Before and after images:
==*==

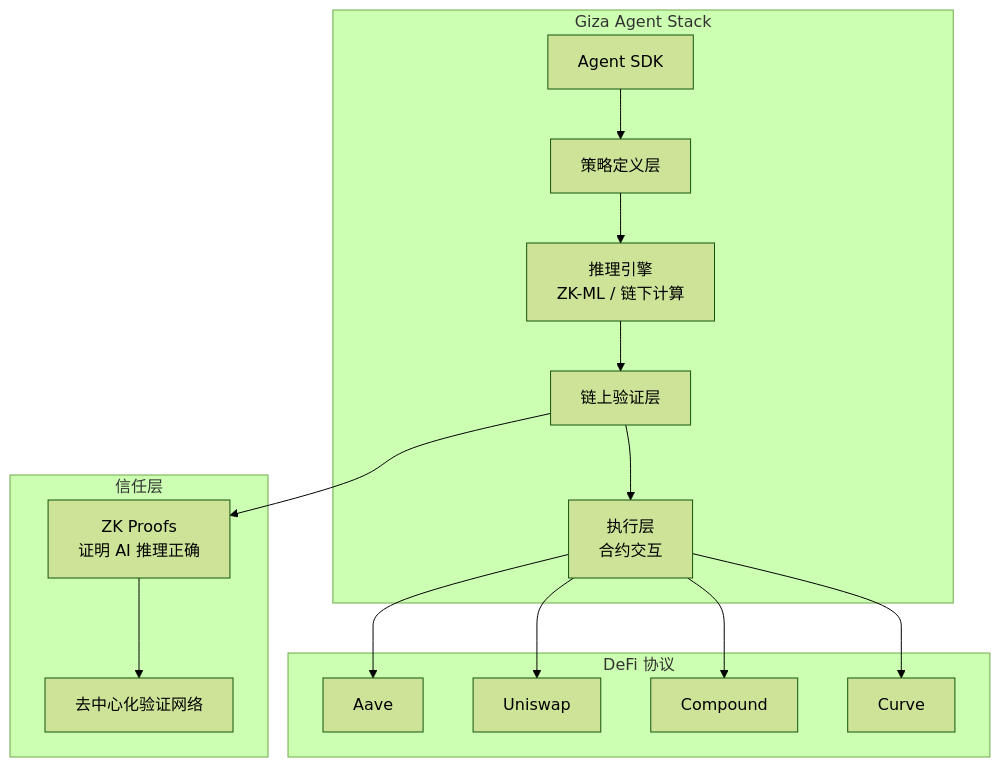
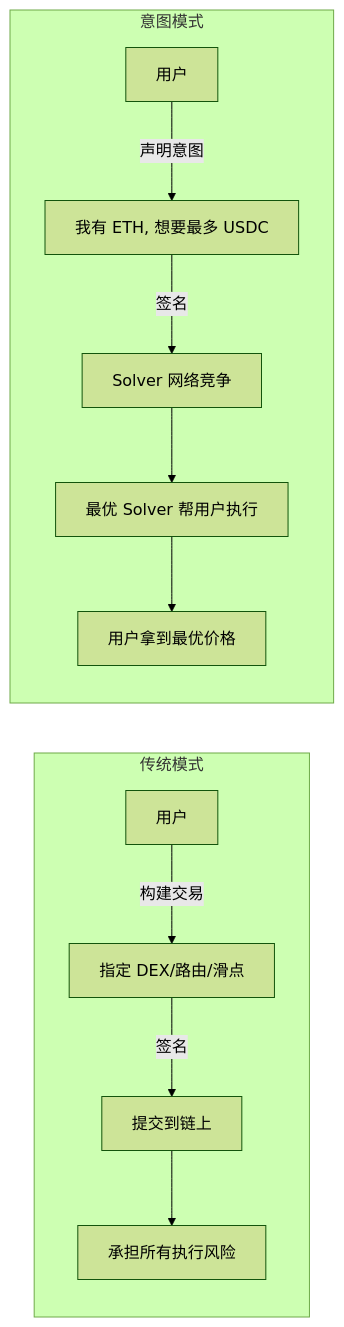
The tenth of 12 diagrams in daily/2025-06-02.md (Silence-dream/ai-web3-school-cohort-0), drawn with Mermaid (forest theme) before and after one commit. The commit also changed other lines of this file, not shown here.

Commit message:
feat: 链上 AI Agent 自动交易策略 — 深度学习笔记 (完整版)

````diff
--- a/daily/2025-06-02.md
+++ b/daily/2025-06-02.md
@@ -263,25 +855,14 @@
 ```mermaid
-flowchart TD
-    subgraph "Giza Agent Stack"
-        A[Agent SDK] --> B[策略定义层]
-        B --> C[推理引擎<br/>ZK-ML / 链下计算]
-        C --> D[链上验证层]
-        D --> E[执行层<br/>合约交互]
+flowchart LR
+    subgraph "传统模式"
+        A1[用户] -->|构建交易| B1[指定 DEX/路由/滑点]
+        B1 -->|签名| C1[提交到链上]
+        C1 --> D1[承担所有执行风险]
     end
-    subgraph "DeFi 协议"
-        F[Aave]
-        G[Uniswap]
-        H[Compound]
-        I[Curve]
+    subgraph "意图模式"
+        A2[用户] -->|声明意图| B2["我有 ETH, 想要最多 USDC"]
+        B2 -->|签名| C2[Solver 网络竞争]
+        C2 --> D2[最优 Solver 帮用户执行]
+        D2 --> E2[用户拿到最优价格]
     end
-    E --> F
-    E --> G
-    E --> H
-    E --> I
-    subgraph "信任层"
-        J[ZK Proofs<br/>证明 AI 推理正确]
-        K[去中心化验证网络]
-    end
-    D --> J
-    J --> K
 ```
````
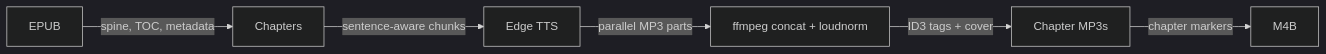
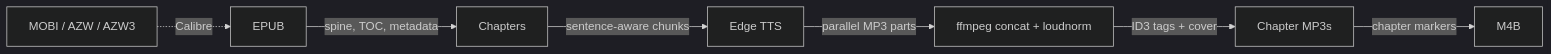
One commit to filipbiernat/bookvoice changed the diagram in README.md. Above: the diagram before and after it, drawn with Mermaid (dark theme). The commit also changed other lines of this file and 3 other files, not shown here.

````diff
--- a/README.md
+++ b/README.md
@@ -127,8 +134,9 @@
 ```mermaid
 flowchart LR
-    A[EPUB] -->|spine, TOC, metadata| B[Chapters]
+    M["MOBI / AZW / AZW3"] -.->|Calibre| A[EPUB]
+    A -->|spine, TOC, metadata| B[Chapters]
     B -->|sentence-aware chunks| C[Edge TTS]
     C -->|parallel MP3 parts| D[ffmpeg concat + loudnorm]
     D -->|ID3 tags + cover| E[Chapter MP3s]
     E -->|chapter markers| F[M4B]
 ```
````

==*==

YOUR GOAL ▸
Which lines in the records above contain the word "Agent"? Return each of them.

RESPONSE FOR THIS EXERCISE ▸
feat: 链上 AI Agent 自动交易策略 — 深度学习笔记 (完整版)
-    subgraph "Giza Agent Stack"
-        A[Agent SDK] --> B[策略定义层]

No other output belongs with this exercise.